■ Your objective
With images removed, return the whole listing exactly as written.

■ Data

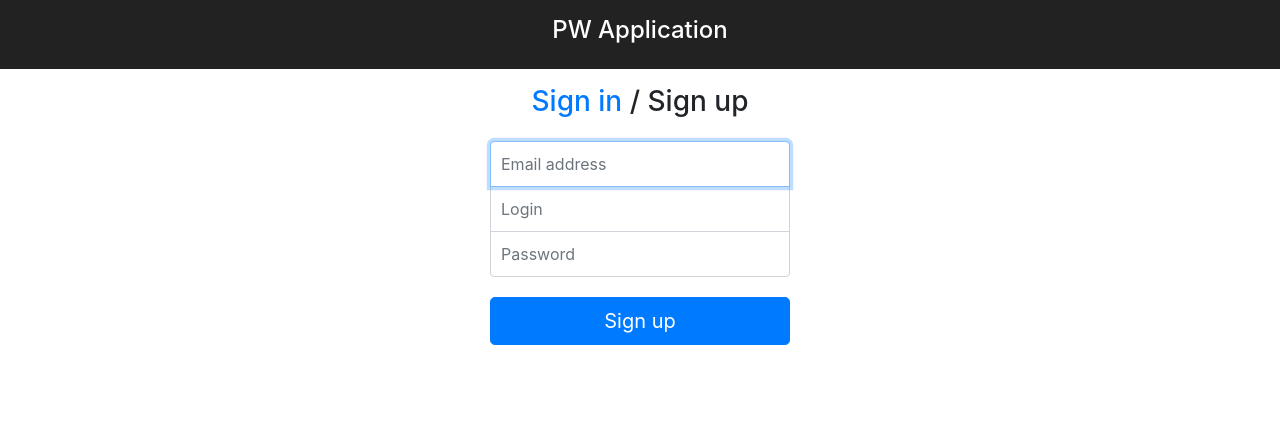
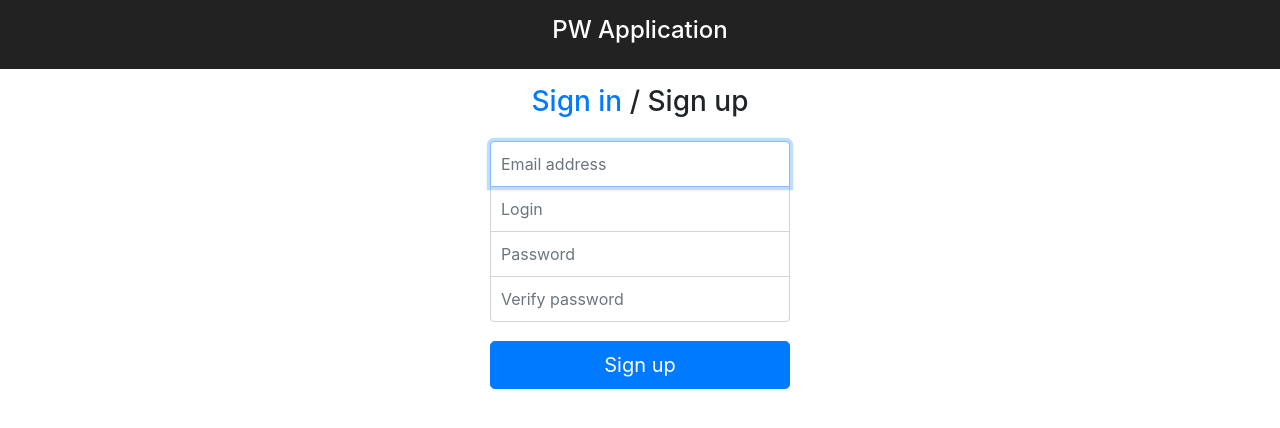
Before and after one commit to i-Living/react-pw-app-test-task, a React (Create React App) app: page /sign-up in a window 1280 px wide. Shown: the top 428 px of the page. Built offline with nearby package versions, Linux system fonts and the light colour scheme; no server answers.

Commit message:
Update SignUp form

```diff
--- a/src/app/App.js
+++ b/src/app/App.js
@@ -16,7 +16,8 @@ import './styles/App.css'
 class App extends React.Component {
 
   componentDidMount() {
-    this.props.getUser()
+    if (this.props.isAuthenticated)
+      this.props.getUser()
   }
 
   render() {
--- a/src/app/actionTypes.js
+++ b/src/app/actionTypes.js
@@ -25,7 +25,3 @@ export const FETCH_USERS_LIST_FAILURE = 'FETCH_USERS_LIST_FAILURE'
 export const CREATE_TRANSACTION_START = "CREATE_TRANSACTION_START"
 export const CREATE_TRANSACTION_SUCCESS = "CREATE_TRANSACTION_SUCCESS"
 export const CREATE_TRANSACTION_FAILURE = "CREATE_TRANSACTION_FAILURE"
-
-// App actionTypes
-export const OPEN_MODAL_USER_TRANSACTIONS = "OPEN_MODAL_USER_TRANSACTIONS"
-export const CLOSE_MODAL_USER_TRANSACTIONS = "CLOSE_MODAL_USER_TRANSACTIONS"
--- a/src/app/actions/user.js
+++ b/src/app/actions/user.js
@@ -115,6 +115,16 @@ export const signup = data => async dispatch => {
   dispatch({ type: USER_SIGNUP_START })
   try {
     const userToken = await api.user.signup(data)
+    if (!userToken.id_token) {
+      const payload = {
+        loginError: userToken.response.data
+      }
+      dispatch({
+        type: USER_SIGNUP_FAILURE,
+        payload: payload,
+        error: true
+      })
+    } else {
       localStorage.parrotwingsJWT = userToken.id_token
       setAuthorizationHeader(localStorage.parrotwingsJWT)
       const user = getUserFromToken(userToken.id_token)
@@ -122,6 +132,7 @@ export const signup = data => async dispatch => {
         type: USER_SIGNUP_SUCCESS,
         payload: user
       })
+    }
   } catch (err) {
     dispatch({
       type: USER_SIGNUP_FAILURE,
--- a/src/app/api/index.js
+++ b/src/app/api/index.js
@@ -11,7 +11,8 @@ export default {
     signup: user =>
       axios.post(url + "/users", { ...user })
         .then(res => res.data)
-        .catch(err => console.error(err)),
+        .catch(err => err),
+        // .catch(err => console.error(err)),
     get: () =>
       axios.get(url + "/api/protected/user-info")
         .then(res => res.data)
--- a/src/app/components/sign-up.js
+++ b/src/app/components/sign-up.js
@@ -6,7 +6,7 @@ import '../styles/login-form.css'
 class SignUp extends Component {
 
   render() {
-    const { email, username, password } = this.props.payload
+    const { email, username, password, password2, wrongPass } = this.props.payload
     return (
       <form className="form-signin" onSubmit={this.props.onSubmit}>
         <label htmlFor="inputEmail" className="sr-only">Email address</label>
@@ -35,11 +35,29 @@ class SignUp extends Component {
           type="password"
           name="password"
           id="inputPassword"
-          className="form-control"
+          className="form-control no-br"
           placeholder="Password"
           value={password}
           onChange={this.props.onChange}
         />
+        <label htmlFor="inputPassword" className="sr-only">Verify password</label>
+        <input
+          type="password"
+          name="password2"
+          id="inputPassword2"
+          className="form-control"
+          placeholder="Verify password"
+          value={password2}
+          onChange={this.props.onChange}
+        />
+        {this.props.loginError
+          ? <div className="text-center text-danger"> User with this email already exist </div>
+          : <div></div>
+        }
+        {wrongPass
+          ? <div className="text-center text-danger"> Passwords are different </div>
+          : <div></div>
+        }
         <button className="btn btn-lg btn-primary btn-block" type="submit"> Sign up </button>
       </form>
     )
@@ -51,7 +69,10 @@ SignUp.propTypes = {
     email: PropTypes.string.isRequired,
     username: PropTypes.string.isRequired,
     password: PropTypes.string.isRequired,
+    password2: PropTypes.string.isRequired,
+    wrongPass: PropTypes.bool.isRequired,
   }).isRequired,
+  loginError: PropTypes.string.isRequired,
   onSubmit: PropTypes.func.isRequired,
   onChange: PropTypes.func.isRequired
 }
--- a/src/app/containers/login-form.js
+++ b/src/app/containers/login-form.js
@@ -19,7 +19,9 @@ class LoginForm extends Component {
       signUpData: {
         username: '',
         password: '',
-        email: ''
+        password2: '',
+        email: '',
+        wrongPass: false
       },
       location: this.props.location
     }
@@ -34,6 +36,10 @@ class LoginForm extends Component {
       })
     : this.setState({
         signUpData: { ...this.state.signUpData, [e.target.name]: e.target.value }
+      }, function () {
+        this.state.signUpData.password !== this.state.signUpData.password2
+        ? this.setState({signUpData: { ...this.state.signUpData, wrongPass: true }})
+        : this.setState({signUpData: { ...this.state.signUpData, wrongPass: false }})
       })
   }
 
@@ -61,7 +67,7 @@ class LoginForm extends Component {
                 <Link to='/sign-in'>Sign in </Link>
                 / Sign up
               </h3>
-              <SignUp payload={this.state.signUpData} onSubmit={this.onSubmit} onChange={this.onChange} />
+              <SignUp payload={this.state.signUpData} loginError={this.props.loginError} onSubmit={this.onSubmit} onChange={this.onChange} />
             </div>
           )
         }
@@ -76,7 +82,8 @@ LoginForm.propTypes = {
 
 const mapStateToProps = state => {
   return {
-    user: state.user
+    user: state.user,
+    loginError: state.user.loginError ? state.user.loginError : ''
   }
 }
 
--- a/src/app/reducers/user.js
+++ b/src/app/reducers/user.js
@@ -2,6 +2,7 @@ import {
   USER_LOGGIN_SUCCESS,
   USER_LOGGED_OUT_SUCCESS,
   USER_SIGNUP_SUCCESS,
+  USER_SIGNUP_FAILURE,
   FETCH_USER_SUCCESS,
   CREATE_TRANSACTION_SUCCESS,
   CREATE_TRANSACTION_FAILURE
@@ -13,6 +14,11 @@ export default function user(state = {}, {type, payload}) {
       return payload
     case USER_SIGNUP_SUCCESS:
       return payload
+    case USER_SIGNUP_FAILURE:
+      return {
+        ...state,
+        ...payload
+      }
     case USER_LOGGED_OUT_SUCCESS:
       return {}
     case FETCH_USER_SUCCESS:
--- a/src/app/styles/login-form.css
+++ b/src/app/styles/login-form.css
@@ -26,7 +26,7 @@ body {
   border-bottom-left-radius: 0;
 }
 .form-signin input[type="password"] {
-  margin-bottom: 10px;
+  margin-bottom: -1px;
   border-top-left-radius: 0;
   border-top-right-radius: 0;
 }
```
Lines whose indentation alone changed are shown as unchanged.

■ Answer
Before and after one commit to i-Living/react-pw-app-test-task, a React (Create React App) app: page /sign-up in a window 1280 px wide. Shown: the top 428 px of the page. Built offline with nearby package versions, Linux system fonts and the light colour scheme; no server answers.

Commit message:
Update SignUp form

```diff
--- a/src/app/App.js
+++ b/src/app/App.js
@@ -16,7 +16,8 @@ import './styles/App.css'
 class App extends React.Component {
 
   componentDidMount() {
-    this.props.getUser()
+    if (this.props.isAuthenticated)
+      this.props.getUser()
   }
 
   render() {
--- a/src/app/actionTypes.js
+++ b/src/app/actionTypes.js
@@ -25,7 +25,3 @@ export const FETCH_USERS_LIST_FAILURE = 'FETCH_USERS_LIST_FAILURE'
 export const CREATE_TRANSACTION_START = "CREATE_TRANSACTION_START"
 export const CREATE_TRANSACTION_SUCCESS = "CREATE_TRANSACTION_SUCCESS"
 export const CREATE_TRANSACTION_FAILURE = "CREATE_TRANSACTION_FAILURE"
-
-// App actionTypes
-export const OPEN_MODAL_USER_TRANSACTIONS = "OPEN_MODAL_USER_TRANSACTIONS"
-export const CLOSE_MODAL_USER_TRANSACTIONS = "CLOSE_MODAL_USER_TRANSACTIONS"
--- a/src/app/actions/user.js
+++ b/src/app/actions/user.js
@@ -115,6 +115,16 @@ export const signup = data => async dispatch => {
   dispatch({ type: USER_SIGNUP_START })
   try {
     const userToken = await api.user.signup(data)
+    if (!userToken.id_token) {
+      const payload = {
+        loginError: userToken.response.data
+      }
+      dispatch({
+        type: USER_SIGNUP_FAILURE,
+        payload: payload,
+        error: true
+      })
+    } else {
       localStorage.parrotwingsJWT = userToken.id_token
       setAuthorizationHeader(localStorage.parrotwingsJWT)
       const user = getUserFromToken(userToken.id_token)
@@ -122,6 +132,7 @@ export const signup = data => async dispatch => {
         type: USER_SIGNUP_SUCCESS,
         payload: user
       })
+    }
   } catch (err) {
     dispatch({
       type: USER_SIGNUP_FAILURE,
--- a/src/app/api/index.js
+++ b/src/app/api/index.js
@@ -11,7 +11,8 @@ export default {
     signup: user =>
       axios.post(url + "/users", { ...user })
         .then(res => res.data)
-        .catch(err => console.error(err)),
+        .catch(err => err),
+        // .catch(err => console.error(err)),
     get: () =>
       axios.get(url + "/api/protected/user-info")
         .then(res => res.data)
--- a/src/app/components/sign-up.js
+++ b/src/app/components/sign-up.js
@@ -6,7 +6,7 @@ import '../styles/login-form.css'
 class SignUp extends Component {
 
   render() {
-    const { email, username, password } = this.props.payload
+    const { email, username, password, password2, wrongPass } = this.props.payload
     return (
       <form className="form-signin" onSubmit={this.props.onSubmit}>
         <label htmlFor="inputEmail" className="sr-only">Email address</label>
@@ -35,11 +35,29 @@ class SignUp extends Component {
           type="password"
           name="password"
           id="inputPassword"
-          className="form-control"
+          className="form-control no-br"
           placeholder="Password"
           value={password}
           onChange={this.props.onChange}
         />
+        <label htmlFor="inputPassword" className="sr-only">Verify password</label>
+        <input
+          type="password"
+          name="password2"
+          id="inputPassword2"
+          className="form-control"
+          placeholder="Verify password"
+          value={password2}
+          onChange={this.props.onChange}
+        />
+        {this.props.loginError
+          ? <div className="text-center text-danger"> User with this email already exist </div>
+          : <div></div>
+        }
+        {wrongPass
+          ? <div className="text-center text-danger"> Passwords are different </div>
+          : <div></div>
+        }
         <button className="btn btn-lg btn-primary btn-block" type="submit"> Sign up </button>
       </form>
     )
@@ -51,7 +69,10 @@ SignUp.propTypes = {
     email: PropTypes.string.isRequired,
     username: PropTypes.string.isRequired,
     password: PropTypes.string.isRequired,
+    password2: PropTypes.string.isRequired,
+    wrongPass: PropTypes.bool.isRequired,
   }).isRequired,
+  loginError: PropTypes.string.isRequired,
   onSubmit: PropTypes.func.isRequired,
   onChange: PropTypes.func.isRequired
 }
--- a/src/app/containers/login-form.js
+++ b/src/app/containers/login-form.js
@@ -19,7 +19,9 @@ class LoginForm extends Component {
       signUpData: {
         username: '',
         password: '',
-        email: ''
+        password2: '',
+        email: '',
+        wrongPass: false
       },
       location: this.props.location
     }
@@ -34,6 +36,10 @@ class LoginForm extends Component {
       })
     : this.setState({
         signUpData: { ...this.state.signUpData, [e.target.name]: e.target.value }
+      }, function () {
+        this.state.signUpData.password !== this.state.signUpData.password2
+        ? this.setState({signUpData: { ...this.state.signUpData, wrongPass: true }})
+        : this.setState({signUpData: { ...this.state.signUpData, wrongPass: false }})
       })
   }
 
@@ -61,7 +67,7 @@ class LoginForm extends Component {
                 <Link to='/sign-in'>Sign in </Link>
                 / Sign up
               </h3>
-              <SignUp payload={this.state.signUpData} onSubmit={this.onSubmit} onChange={this.onChange} />
+              <SignUp payload={this.state.signUpData} loginError={this.props.loginError} onSubmit={this.onSubmit} onChange={this.onChange} />
             </div>
           )
         }
@@ -76,7 +82,8 @@ LoginForm.propTypes = {
 
 const mapStateToProps = state => {
   return {
-    user: state.user
+    user: state.user,
+    loginError: state.user.loginError ? state.user.loginError : ''
   }
 }
 
--- a/src/app/reducers/user.js
+++ b/src/app/reducers/user.js
@@ -2,6 +2,7 @@ import {
   USER_LOGGIN_SUCCESS,
   USER_LOGGED_OUT_SUCCESS,
   USER_SIGNUP_SUCCESS,
+  USER_SIGNUP_FAILURE,
   FETCH_USER_SUCCESS,
   CREATE_TRANSACTION_SUCCESS,
   CREATE_TRANSACTION_FAILURE
@@ -13,6 +14,11 @@ export default function user(state = {}, {type, payload}) {
       return payload
     case USER_SIGNUP_SUCCESS:
       return payload
+    case USER_SIGNUP_FAILURE:
+      return {
+        ...state,
+        ...payload
+      }
     case USER_LOGGED_OUT_SUCCESS:
       return {}
     case FETCH_USER_SUCCESS:
--- a/src/app/styles/login-form.css
+++ b/src/app/styles/login-form.css
@@ -26,7 +26,7 @@ body {
   border-bottom-left-radius: 0;
 }
 .form-signin input[type="password"] {
-  margin-bottom: 10px;
+  margin-bottom: -1px;
   border-top-left-radius: 0;
   border-top-right-radius: 0;
 }
```
Lines whose indentation alone changed are shown as unchanged.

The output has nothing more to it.